● **Work required**: Scan the listing below. Return every line containing the string "variant".

● **Information**:
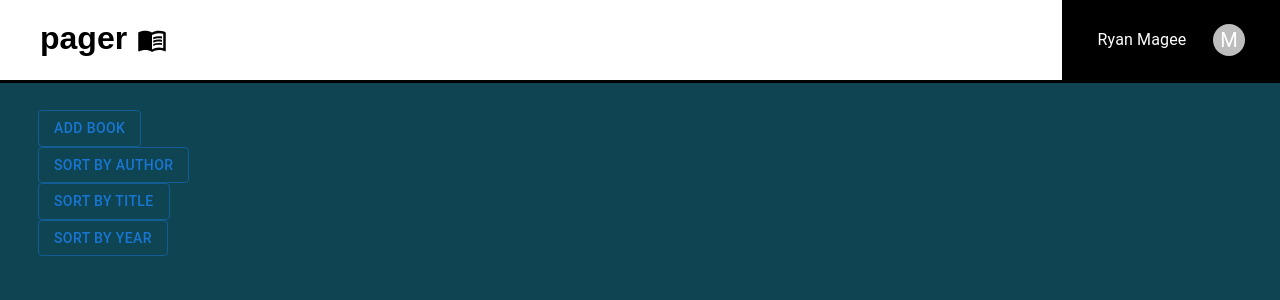
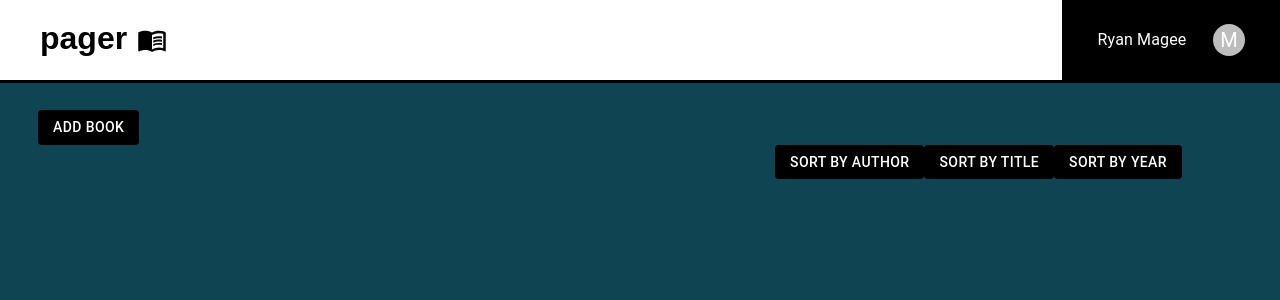
Before and after one commit to curtis-wils0n/pager, a React (Create React App) app: page /user/shelf in a window 1280 px wide. Shown: the top 300 px of the page. Built offline with nearby package versions, Linux system fonts and the light colour scheme; no server answers.

Commit message:
changed button colouring

```diff
--- a/src/routes/UserShelf.jsx
+++ b/src/routes/UserShelf.jsx
@@ -2,6 +2,7 @@ import React, { useState } from "react";
 import FormTemplate from "../components/Form/FormTemplate";
 import useAPIData from '../hooks/useAPIData';
 import { Grid, Button } from '@mui/material'
+import '../styles/UserShelf.css';
 
 export default function UserShelf() {
 
@@ -21,9 +22,12 @@ export default function UserShelf() {
 
   return (
     <>
+    <div class="add-book-button">
       <form>
         <Button variant="outlined" onClick={displayForm}>Add Book</Button>
       </form>
+      </div>
+    <div class="sort-buttons">
       <form>
         <Button variant="outlined" onClick={sortName}>Sort By Author</Button>
       </form>
@@ -33,12 +37,17 @@ export default function UserShelf() {
       <form>
         <Button variant="outlined" onClick={sortYear}>Sort By Year</Button>
       </form>
+      </div>
+      <div class="add-book-form">
       {showForm && (
         <FormTemplate type="books" />
       )}
+      </div>
+      <div class="book-grid">
       <Grid container spacing={2}>
         {renderedUserShelf}
       </Grid>
+      </div>
     </>
   );
 }
--- /dev/null
+++ b/src/styles/UserShelf.css
@@ -0,0 +1,13 @@
+div .sort-buttons {
+  display: flex;
+  justify-content: flex-end;
+  margin-bottom: 40px;
+  margin-right: 60px;
+  position: static;
+}
+
+button.MuiButton-root {
+  color: white;
+  background-color:black;
+  border: black;
+}
```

● **Exercise response**:
         <Button variant="outlined" onClick={displayForm}>Add Book</Button>
         <Button variant="outlined" onClick={sortName}>Sort By Author</Button>
         <Button variant="outlined" onClick={sortYear}>Sort By Year</Button>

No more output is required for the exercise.